◆ Task details: In the listing, find every line that has the string "special" and copy it.

◆ Input for this task:
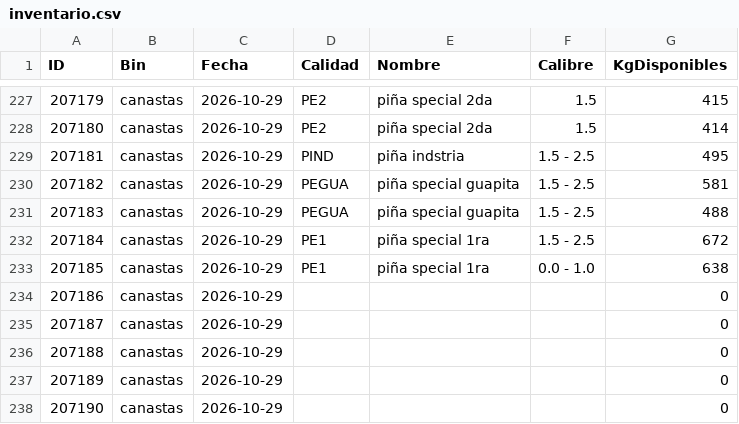
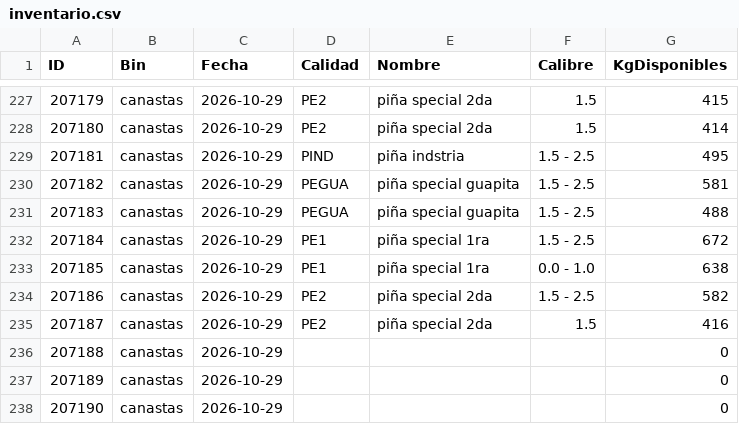
Before and after one commit to logisticaguapa-arch/inventario-fruta, a CSV file: inventario.csv, drawn as a sheet; only a part is shown, gaps mark what is left out.

```diff
--- a/inventario.csv
+++ b/inventario.csv
@@ -233,4 +233,4 @@ ID,Bin,Fecha,Calidad,Nombre,Calibre,KgDisponibles
 207185,canastas,2026-10-29,PE1,piña special 1ra,0.0 - 1.0,638
-207186,canastas,2026-10-29,,,,0
-207187,canastas,2026-10-29,,,,0
+207186,canastas,2026-10-29,PE2,piña special 2da,1.5 - 2.5,582
+207187,canastas,2026-10-29,PE2,piña special 2da,1.5,416
 207188,canastas,2026-10-29,,,,0
```
Also changed, not shown: horaingreso.csv, procesado.csv, 2 other files.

◆ Reply to the exercise:
 207185,canastas,2026-10-29,PE1,piña special 1ra,0.0 - 1.0,638
+207186,canastas,2026-10-29,PE2,piña special 2da,1.5 - 2.5,582
+207187,canastas,2026-10-29,PE2,piña special 2da,1.5,416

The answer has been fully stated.